“You guys and ladies could probably write down what you’re seeing and be pretty accurate,” Maddon said Thursday. “I can’t deny that, it’s true. Oftentimes, when you’re a pretty good ball club, that is the case. When you’re not so good, you always get auditions during spring training.

“I think what the boys have done is they’ve built up a nice cache in case things were to happen. The depth is outstanding. So you could probably narrow it down, who you think’s going to be the 25, and I won’t argue that.”

It’s the latest example in a camp that to this point has been full of them that the Cubs are one of baseball’s best teams and that only a World Series championship will fulfill expectations. Had the front office stuck with a starting rotation of Lester, Hendricks, Quintana, Chatwood and Montgomery, then there would’ve been a spot open in the bullpen. But the statement-making signing of Darvish jolted the Cubs into “best rotation in the game” status, sent Montgomery back to the bullpen and further locked the roster into place.

Guys like Grimm and La Stella have been forced off the 25-man roster at points in recent seasons, though even their spots seem safe. Maddon even said that a huge spring from someone else wouldn’t mean as much at what guys have done at the major league level in recent memory.

“Spring training performance, for me, it’s not very defining,” Maddon said. “You’re going to be playing against a lot of guys that aren’t going to be here, more Triple-A guys, even some Double-A guys. Some guys come in better shape, they normally look better early. The vibe’s different. You play a couple innings, you don’t get many at-bats, the pitcher doesn’t see hitters three times and vice versa. So I don’t worry about that as much.

“It’s more about, guys that might be fighting for a moment, what do they look like, does it look right, does it look good, how do they fit in? Is there somebody there that you scouted? Because what matters a lot is last year and what you did last year and the last couple months of last year.

“So of course guys that have been here probably have a bit of an upper hand, but we’re very open-minded about stuff. And I think when you look at the guys, you’re right, it’s probably pretty close to being set. But stuff happens.”

Could the recently signed Shae Simmons give Grimm an unexpected challenge for the final relief spot? Maddon said guys who have been with the Cubs in the recent past have a leg up. Could Chris Gimenez turn his experience with Darvish into a win over Caratini for the backup catcher spot? Maddon threw cold water on the "personal catcher" narrative last week.

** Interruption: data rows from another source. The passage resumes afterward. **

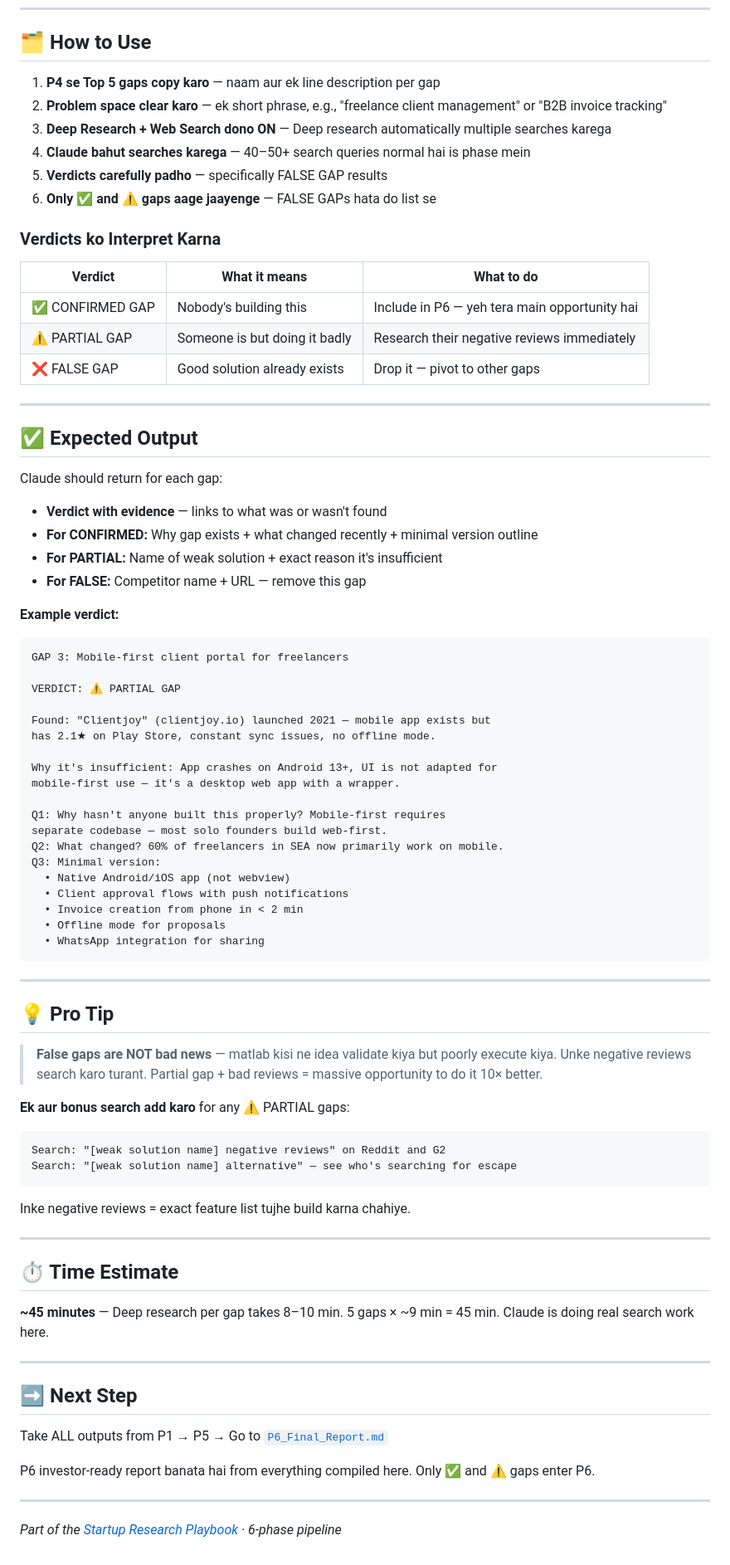
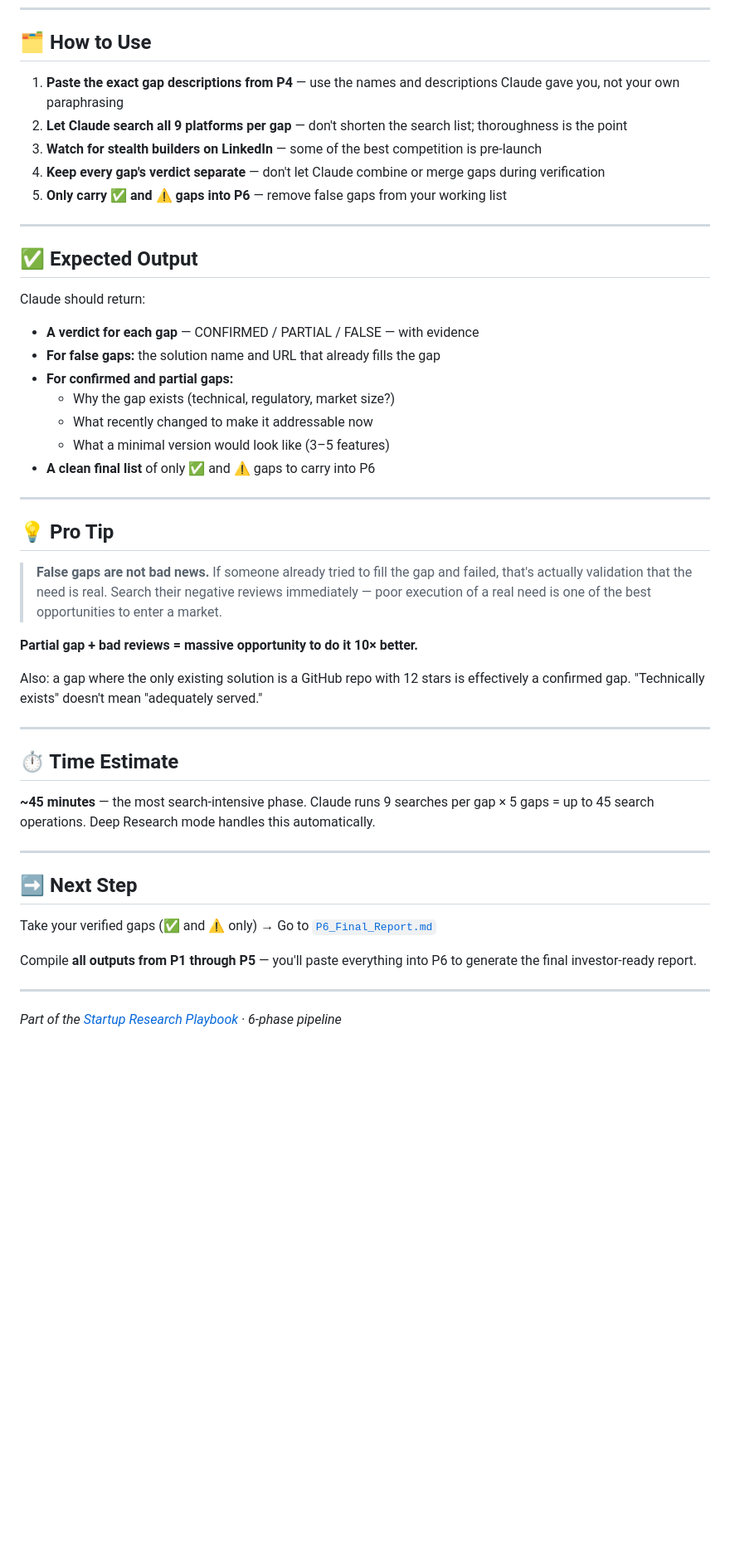
Before and after one commit to Niss54/research-system, a Markdown page: P5_Verify_Gaps.md, the part around one of its changes. Shown at 83% size. GitHub-like rendering; blank space fills up the shorter version.

````diff
--- a/P5_Verify_Gaps.md
+++ b/P5_Verify_Gaps.md
@@ -70,83 +70,49 @@ Output: Verified gap report. Only ✅ and ⚠️ gaps move to the final report.
 
 ## 🗂️ How to Use
 
-1. **P4 se Top 5 gaps copy karo** — naam aur ek line description per gap
-2. **Problem space clear karo** — ek short phrase, e.g., "freelance client management" or "B2B invoice tracking"
-3. **Deep Research + Web Search dono ON** — Deep research automatically multiple searches karega
-4. **Claude bahut searches karega** — 40–50+ search queries normal hai is phase mein
-5. **Verdicts carefully padho** — specifically FALSE GAP results
-6. **Only ✅ and ⚠️ gaps aage jaayenge** — FALSE GAPs hata do list se
-
-### Verdicts ko Interpret Karna
-
-| Verdict | What it means | What to do |
-|---------|---------------|-----------|
-| ✅ CONFIRMED GAP | Nobody's building this | Include in P6 — yeh tera main opportunity hai |
-| ⚠️ PARTIAL GAP | Someone is but doing it badly | Research their negative reviews immediately |
-| ❌ FALSE GAP | Good solution already exists | Drop it — pivot to other gaps |
+1. **Paste the exact gap descriptions from P4** — use the names and descriptions Claude gave you, not your own paraphrasing
+2. **Let Claude search all 9 platforms per gap** — don't shorten the search list; thoroughness is the point
+3. **Watch for stealth builders on LinkedIn** — some of the best competition is pre-launch
+4. **Keep every gap's verdict separate** — don't let Claude combine or merge gaps during verification
+5. **Only carry ✅ and ⚠️ gaps into P6** — remove false gaps from your working list
 
 ---
 
 ## ✅ Expected Output
 
-Claude should return for each gap:
+Claude should return:
 
-- **Verdict with evidence** — links to what was or wasn't found
-- **For CONFIRMED:** Why gap exists + what changed recently + minimal version outline
-- **For PARTIAL:** Name of weak solution + exact reason it's insufficient
-- **For FALSE:** Competitor name + URL — remove this gap
-
-**Example verdict:**
-```
-GAP 3: Mobile-first client portal for freelancers
-
-VERDICT: ⚠️ PARTIAL GAP
-
-Found: "Clientjoy" (clientjoy.io) launched 2021 — mobile app exists but
-has 2.1★ on Play Store, constant sync issues, no offline mode.
-
-Why it's insufficient: App crashes on Android 13+, UI is not adapted for
-mobile-first use — it's a desktop web app with a wrapper.
-
-Q1: Why hasn't anyone built this properly? Mobile-first requires
-separate codebase — most solo founders build web-first.
-Q2: What changed? 60% of freelancers in SEA now primarily work on mobile.
-Q3: Minimal version:
-  • Native Android/iOS app (not webview)
-  • Client approval flows with push notifications
-  • Invoice creation from phone in < 2 min
-  • Offline mode for proposals
-  • WhatsApp integration for sharing
-```
+- **A verdict for each gap** — CONFIRMED / PARTIAL / FALSE — with evidence
+- **For false gaps:** the solution name and URL that already fills the gap
+- **For confirmed and partial gaps:**
+  - Why the gap exists (technical, regulatory, market size?)
+  - What recently changed to make it addressable now
+  - What a minimal version would look like (3–5 features)
+- **A clean final list** of only ✅ and ⚠️ gaps to carry into P6
 
 ---
 
 ## 💡 Pro Tip
 
-> **False gaps are NOT bad news** — matlab kisi ne idea validate kiya but poorly execute kiya. Unke negative reviews search karo turant. Partial gap + bad reviews = massive opportunity to do it 10× better.
+> **False gaps are not bad news.** If someone already tried to fill the gap and failed, that's actually validation that the need is real. Search their negative reviews immediately — poor execution of a real need is one of the best opportunities to enter a market.
 
-**Ek aur bonus search add karo** for any ⚠️ PARTIAL gaps:
+**Partial gap + bad reviews = massive opportunity to do it 10× better.**
 
-```
-Search: "[weak solution name] negative reviews" on Reddit and G2
-Search: "[weak solution name] alternative" — see who's searching for escape
-```
-
-Inke negative reviews = exact feature list tujhe build karna chahiye.
+Also: a gap where the only existing solution is a GitHub repo with 12 stars is effectively a confirmed gap. "Technically exists" doesn't mean "adequately served."
 
 ---
 
 ## ⏱️ Time Estimate
 
-**~45 minutes** — Deep research per gap takes 8–10 min. 5 gaps × ~9 min = 45 min. Claude is doing real search work here.
+**~45 minutes** — the most search-intensive phase. Claude runs 9 searches per gap × 5 gaps = up to 45 search operations. Deep Research mode handles this automatically.
 
 ---
 
 ## ➡️ Next Step
 
-Take ALL outputs from P1 → P5 → Go to [`P6_Final_Report.md`](./P6_Final_Report.md)
+Take your verified gaps (✅ and ⚠️ only) → Go to [`P6_Final_Report.md`](./P6_Final_Report.md)
 
-P6 investor-ready report banata hai from everything compiled here. Only ✅ and ⚠️ gaps enter P6.
+Compile **all outputs from P1 through P5** — you'll paste everything into P6 to generate the final investor-ready report.
 
 ---
 
````
Also changed, not shown: other parts of P5_Verify_Gaps.md (+8 -8 lines).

Of course, Maddon left the door open the possibility of an injury that could open up a roster spot and even shake up the depth chart. But barring the unforeseen, this 25-man group looks locked into place.

That gives the Cubs an edge, perhaps, in that they can specifically find ways to tune up those guys rather than focus on getting enough at-bats for players who are fighting for roster spots. But most of that edge came during the winter, and in winters and summers past, when the front office built this team into a championship contender.

There have been plenty of years when the fans coming to Mesa to watch the Cubs play in spring training saw the blossoming of a big league player thanks to a monster spring or a surprise tear during March. That’s going to be unlikely this spring, a reflection of just how far this team has come.

“It’s easy for me to reflect on this because when I started out with the Rays, wow,” Maddon said. “That was a casting call trying to figure it out. You had very few settled positions when you walked in the door. And then as we got better, it became what we’re talking about. As we moved further along, you were pretty much set by the time (you got to spring training) except for one or two spots.

“So I think the better teams are like that.”

The Cubs are most definitely one of those better teams.